* WHAT IS BEING ASKED: Go through the records below and report each line with "className" in it.
DATA FOR PROCESSING below:
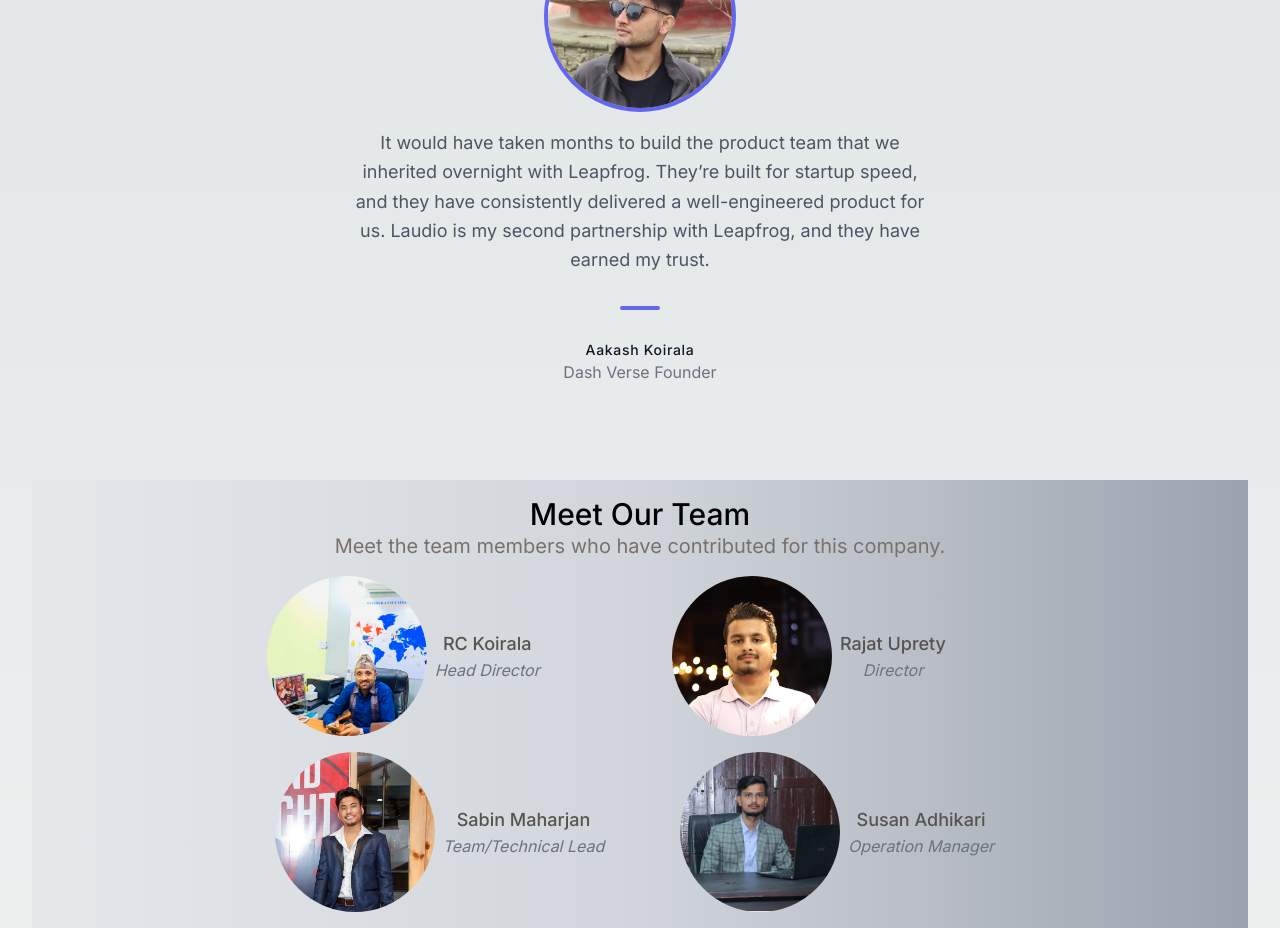
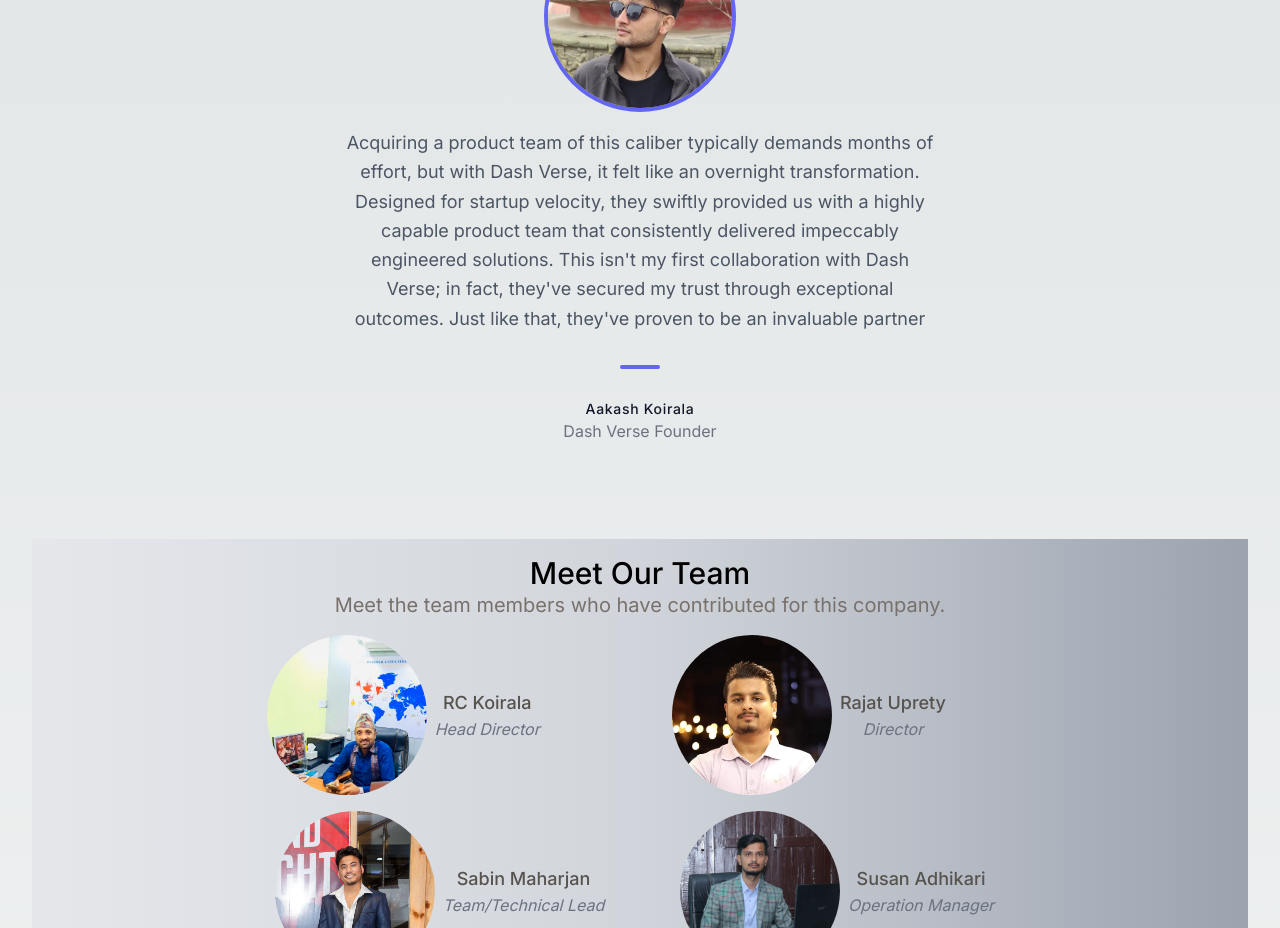
Before and after one commit to Sabn007/dash-verse-website, a Next.js app: page / in a window 1280 px wide. Shown: the part 1440-2368 px from the top of the page. Built offline with nearby package versions, Linux system fonts and the light colour scheme.

Commit message:
ceo message refactor

```diff
--- a/components/messageCEO.tsx
+++ b/components/messageCEO.tsx
@@ -13,11 +13,14 @@ const MessageCEO: React.FC = () => {
             />
           </div>
           <p className="leading-relaxed text-lg">
-            It would have taken months to build the product team that we
-            inherited overnight with Leapfrog. They’re built for startup speed,
-            and they have consistently delivered a well-engineered product for
-            us. Laudio is my second partnership with Leapfrog, and they have
-            earned my trust.
+            Acquiring a product team of this caliber typically demands months of
+            effort, but with Dash Verse, it felt like an overnight
+            transformation. Designed for startup velocity, they swiftly provided
+            us with a highly capable product team that consistently delivered
+            impeccably engineered solutions. This isn't my first collaboration
+            with Dash Verse; in fact, they've secured my trust through
+            exceptional outcomes. Just like that, they've proven to be an
+            invaluable partner
           </p>
           <span className="inline-block h-1 w-10 rounded bg-indigo-500 mt-8 mb-6"></span>
           <h2 className="text-gray-900 font-medium title-font tracking-wider text-sm">
```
End of DATA FOR PROCESSING.
* PROBLEM SOLUTION:
           <p className="leading-relaxed text-lg">
           <span className="inline-block h-1 w-10 rounded bg-indigo-500 mt-8 mb-6"></span>
           <h2 className="text-gray-900 font-medium title-font tracking-wider text-sm">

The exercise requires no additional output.